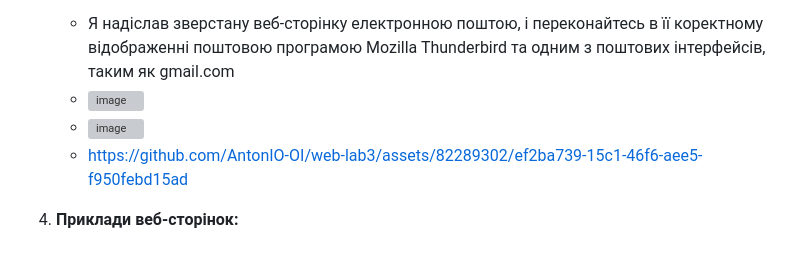
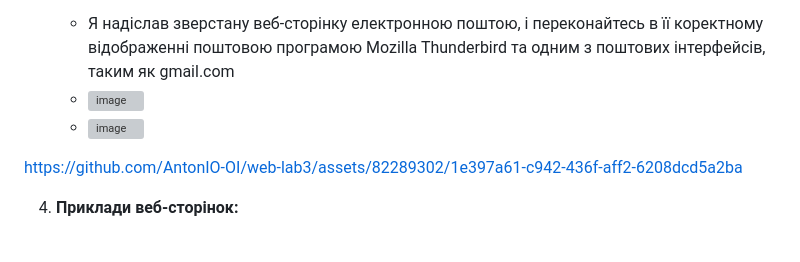
Before and after one commit to AntonIO-OI/web-lab3, a Markdown page: README.md, the part around the change. GitHub-like rendering; grey boxes are pictures that could not be loaded.

```diff
--- a/README.md
+++ b/README.md
@@ -20,7 +20,10 @@
    - Я надіслав зверстану веб-сторінку електронною поштою, і переконайтесь в її коректному відображенні поштовою програмою Mozilla Thunderbird та одним з поштових інтерфейсів, таким як gmail.com
    - ![image](https://github.com/AntonIO-OI/web-lab3/assets/82289302/6cd88e75-73bc-492f-a3b8-34d65f574b60)
    - ![image](https://github.com/AntonIO-OI/web-lab3/assets/82289302/dd60f98c-cefa-4498-8e56-1d76cc7b8605)
-   - https://github.com/AntonIO-OI/web-lab3/assets/82289302/ef2ba739-15c1-46f6-aee5-f950febd15ad
+
+https://github.com/AntonIO-OI/web-lab3/assets/82289302/1e397a61-c942-436f-aff2-6208dcd5a2ba
+
+
 
 
 4. **Приклади веб-сторінок:**
```
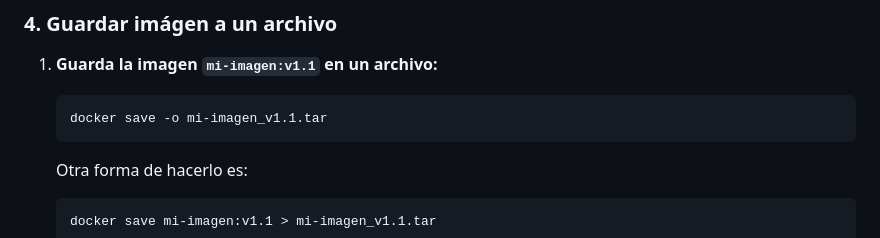
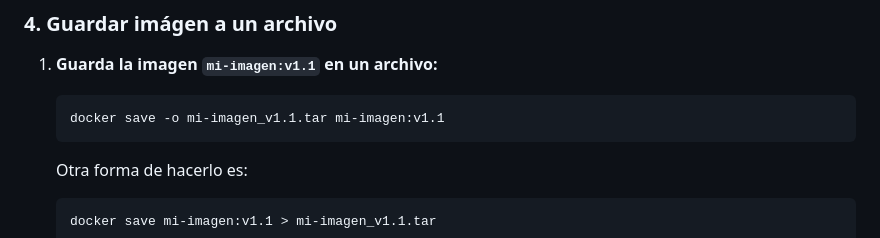
Before and after one commit to kity-linuxero/docker_410_practicas, a Markdown page: labs/02-conceptos-basicos/22-images-tags.md, the part around the change. Rendered like a GitHub page.

````diff
--- a/labs/02-conceptos-basicos/22-images-tags.md
+++ b/labs/02-conceptos-basicos/22-images-tags.md
@@ -138,7 +138,7 @@ La gestión local (en archivos) de imágenes nos serán útiles si no queremos s
 1. **Guarda la imagen `mi-imagen:v1.1` en un archivo:**
 
     ```bash
-    docker save -o mi-imagen_v1.1.tar
+    docker save -o mi-imagen_v1.1.tar mi-imagen:v1.1
     ```
 
     Otra forma de hacerlo es:
````
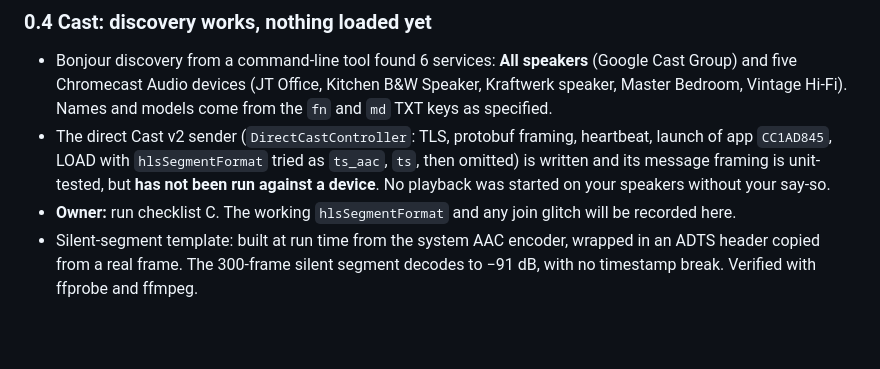
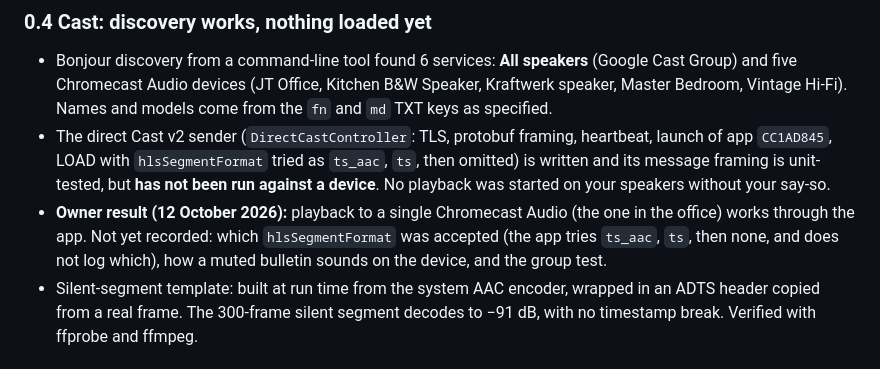
Before and after one commit to MstrThePlague/InterLude, a Markdown page: docs/findings.md, the part around the change. GitHub-like rendering; blank space fills up the shorter version.

Commit message:
Record first Cast result in findings

```diff
--- a/docs/findings.md
+++ b/docs/findings.md
@@ -53,7 +53,7 @@ Endpoint `https://rms.api.bbc.co.uk/v2/services/{serviceId}/segments/latest?limi
 
 - Bonjour discovery from a command-line tool found 6 services: **All speakers** (Google Cast Group) and five Chromecast Audio devices (JT Office, Kitchen B&W Speaker, Kraftwerk speaker, Master Bedroom, Vintage Hi-Fi). Names and models come from the `fn` and `md` TXT keys as specified.
 - The direct Cast v2 sender (`DirectCastController`: TLS, protobuf framing, heartbeat, launch of app `CC1AD845`, LOAD with `hlsSegmentFormat` tried as `ts_aac`, `ts`, then omitted) is written and its message framing is unit-tested, but **has not been run against a device**. No playback was started on your speakers without your say-so.
-- **Owner:** run checklist C. The working `hlsSegmentFormat` and any join glitch will be recorded here.
+- **Owner result (12 October 2026):** playback to a single Chromecast Audio (the one in the office) works through the app. Not yet recorded: which `hlsSegmentFormat` was accepted (the app tries `ts_aac`, `ts`, then none, and does not log which), how a muted bulletin sounds on the device, and the group test.
 - Silent-segment template: built at run time from the system AAC encoder, wrapped in an ADTS header copied from a real frame. The 300-frame silent segment decodes to −91 dB, with no timestamp break. Verified with ffprobe and ffmpeg.
 
 ## Phase 1: local player
```
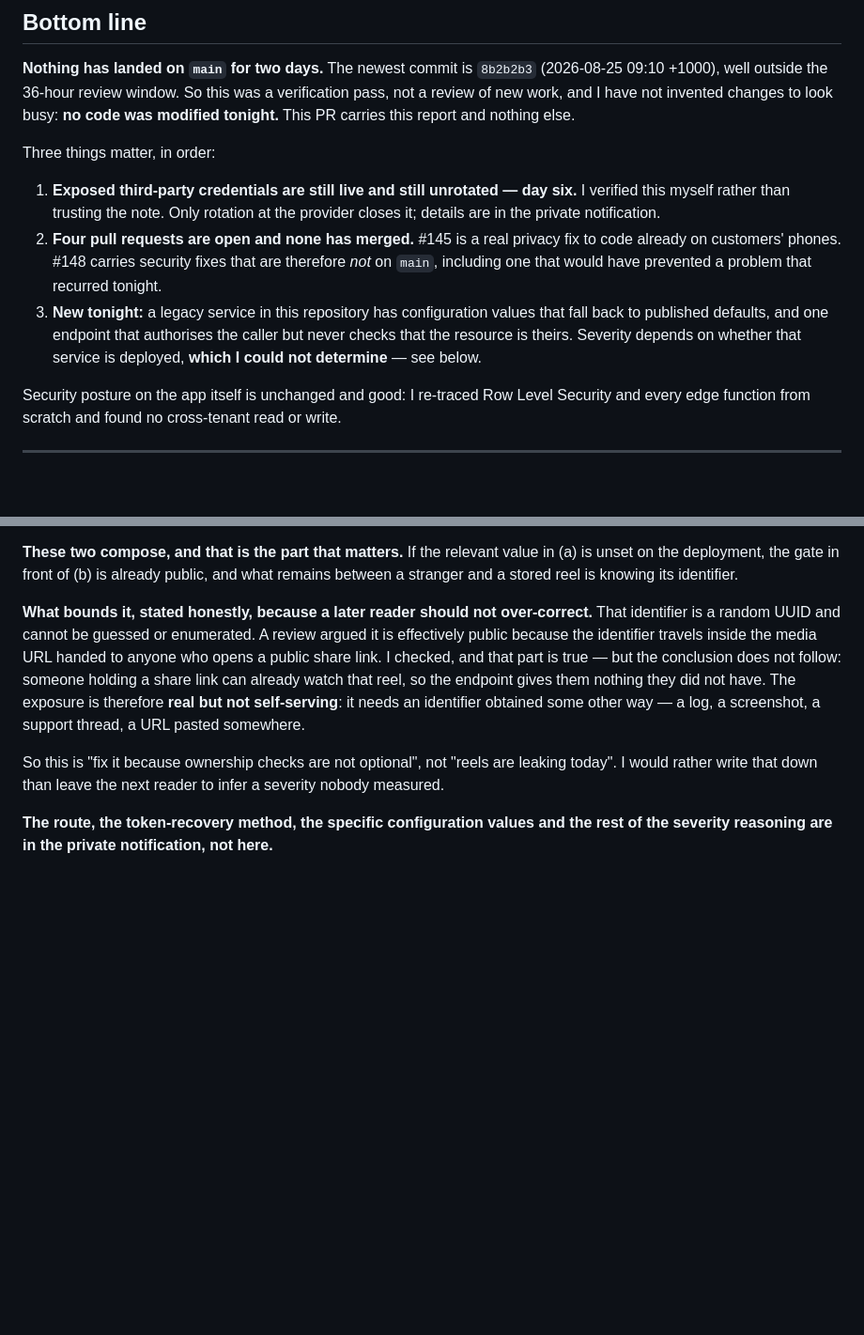
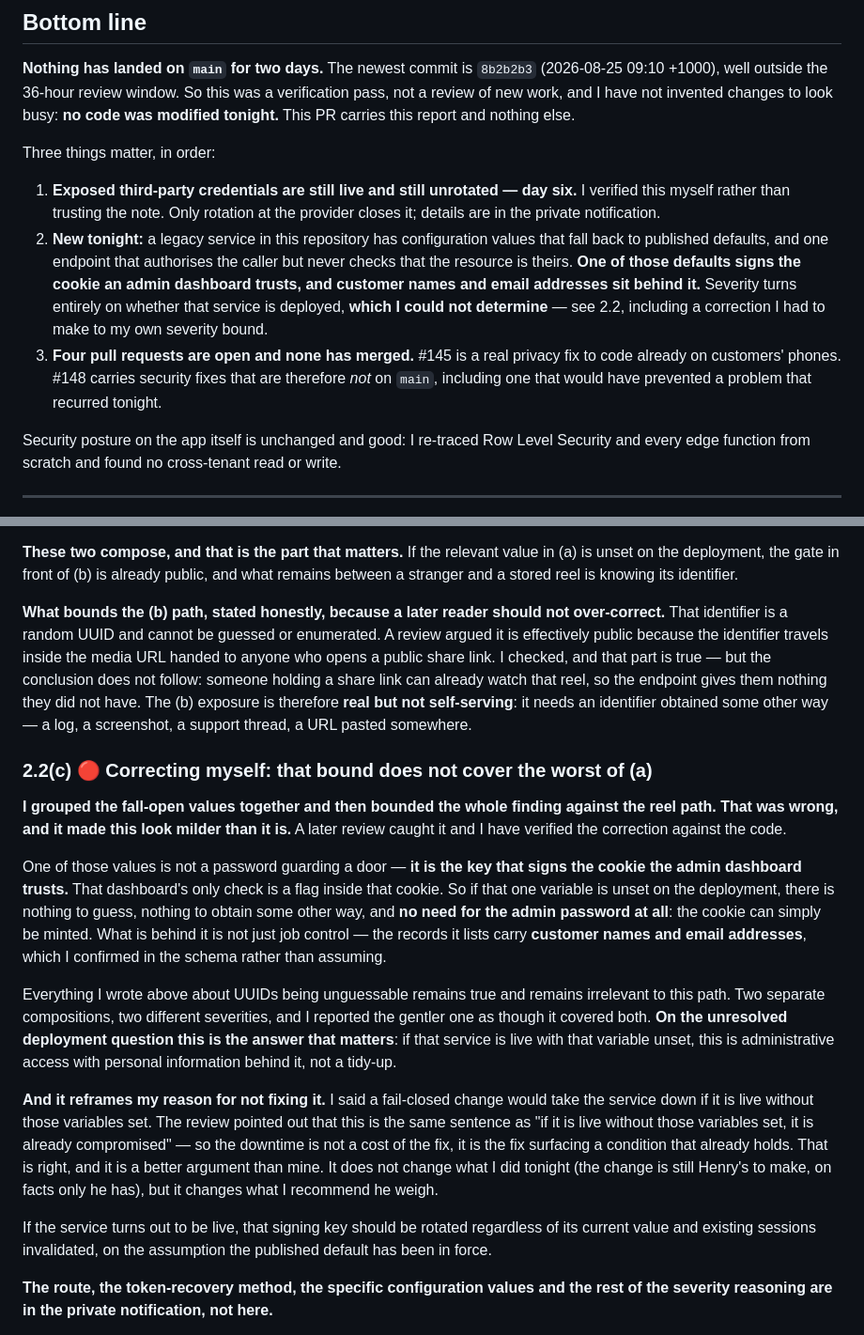
Before and after one commit to hendacow/Clippar, a Markdown page: reports/cto/2026-08-27.md, 2 parts joined by grey strips. Shown at 94% size. Rendered like a GitHub page; blank space fills up the shorter version.

Commit message:
Correct my own severity bound on 2.2 — it was too generous
I grouped the fall-open values together and bounded the whole finding against
the reel path ("needs an identifier obtained some other way"). That bound is
right for that path and does not cover the worst of the other one.

One of those values signs the cookie the admin dashboard trusts, and that
dashboard's only check is a flag inside the cookie. Unset on the deployment,
there is nothing to guess and no need for the password — and the records behind
it carry customer names and email addresses, which I confirmed in the schema.

Reported the gentler composition as though it covered both. Fixed, and promoted
in the summary: the deployment question is now the finding, not a footnote.

Also adopts a better argument than mine for the fix: fail-closed downtime is not
a cost, it is the fix surfacing a condition that already holds.

Co-Authored-By: Claude Opus 5 <noreply@anthropic.com>

```diff
--- a/reports/cto/2026-08-27.md
+++ b/reports/cto/2026-08-27.md
@@ -25,14 +25,17 @@ Three things matter, in order:
 1. **Exposed third-party credentials are still live and still unrotated — day
    six.** I verified this myself rather than trusting the note. Only rotation at
    the provider closes it; details are in the private notification.
-2. **Four pull requests are open and none has merged.** #145 is a real privacy
+2. **New tonight:** a legacy service in this repository has configuration values
+   that fall back to published defaults, and one endpoint that authorises the
+   caller but never checks that the resource is theirs. **One of those defaults
+   signs the cookie an admin dashboard trusts, and customer names and email
+   addresses sit behind it.** Severity turns entirely on whether that service is
+   deployed, **which I could not determine** — see 2.2, including a correction I
+   had to make to my own severity bound.
+3. **Four pull requests are open and none has merged.** #145 is a real privacy
    fix to code already on customers' phones. #148 carries security fixes that are
    therefore *not* on `main`, including one that would have prevented a problem
    that recurred tonight.
-3. **New tonight:** a legacy service in this repository has configuration values
-   that fall back to published defaults, and one endpoint that authorises the
-   caller but never checks that the resource is theirs. Severity depends on
-   whether that service is deployed, **which I could not determine** — see below.
 
 Security posture on the app itself is unchanged and good: I re-traced Row Level
 Security and every edge function from scratch and found no cross-tenant read or
@@ -142,19 +145,49 @@ installation of the app rather than per-user.
 in (a) is unset on the deployment, the gate in front of (b) is already public,
 and what remains between a stranger and a stored reel is knowing its identifier.
 
-**What bounds it, stated honestly, because a later reader should not
+**What bounds the (b) path, stated honestly, because a later reader should not
 over-correct.** That identifier is a random UUID and cannot be guessed or
 enumerated. A review argued it is effectively public because the identifier
 travels inside the media URL handed to anyone who opens a public share link. I
 checked, and that part is true — but the conclusion does not follow: someone
 holding a share link can already watch that reel, so the endpoint gives them
-nothing they did not have. The exposure is therefore **real but not
+nothing they did not have. The (b) exposure is therefore **real but not
 self-serving**: it needs an identifier obtained some other way — a log, a
 screenshot, a support thread, a URL pasted somewhere.
 
-So this is "fix it because ownership checks are not optional", not "reels are
-leaking today". I would rather write that down than leave the next reader to
-infer a severity nobody measured.
+### 2.2(c) 🔴 Correcting myself: that bound does not cover the worst of (a)
+
+**I grouped the fall-open values together and then bounded the whole finding
+against the reel path. That was wrong, and it made this look milder than it is.**
+A later review caught it and I have verified the correction against the code.
+
+One of those values is not a password guarding a door — **it is the key that
+signs the cookie the admin dashboard trusts.** That dashboard's only check is a
+flag inside that cookie. So if that one variable is unset on the deployment,
+there is nothing to guess, nothing to obtain some other way, and **no need for
+the admin password at all**: the cookie can simply be minted. What is behind it
+is not just job control — the records it lists carry **customer names and email
+addresses**, which I confirmed in the schema rather than assuming.
+
+Everything I wrote above about UUIDs being unguessable remains true and remains
+irrelevant to this path. Two separate compositions, two different severities, and
+I reported the gentler one as though it covered both. **On the unresolved
+deployment question this is the answer that matters**: if that service is live
+with that variable unset, this is administrative access with personal
+information behind it, not a tidy-up.
+
+**And it reframes my reason for not fixing it.** I said a fail-closed change
+would take the service down if it is live without those variables set. The review
+pointed out that this is the same sentence as "if it is live without those
+variables set, it is already compromised" — so the downtime is not a cost of the
+fix, it is the fix surfacing a condition that already holds. That is right, and
+it is a better argument than mine. It does not change what I did tonight (the
+change is still Henry's to make, on facts only he has), but it changes what I
+recommend he weigh.
+
+If the service turns out to be live, that signing key should be rotated
+regardless of its current value and existing sessions invalidated, on the
+assumption the published default has been in force.
 
 **The route, the token-recovery method, the specific configuration values and the
 rest of the severity reasoning are in the private notification, not here.**
```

########

* **Exercise aim**
Filter these records, keeping every line where the word "this" occurs.

* **Output of the exercise**
    six.** I verified this myself rather than trusting the note. Only rotation at
+2. **New tonight:** a legacy service in this repository has configuration values
-3. **New tonight:** a legacy service in this repository has configuration values
-So this is "fix it because ownership checks are not optional", not "reels are
+against the reel path. That was wrong, and it made this look milder than it is.**
+irrelevant to this path. Two separate compositions, two different severities, and
+deployment question this is the answer that matters**: if that service is live
+with that variable unset, this is administrative access with personal
+pointed out that this is the same sentence as "if it is live without those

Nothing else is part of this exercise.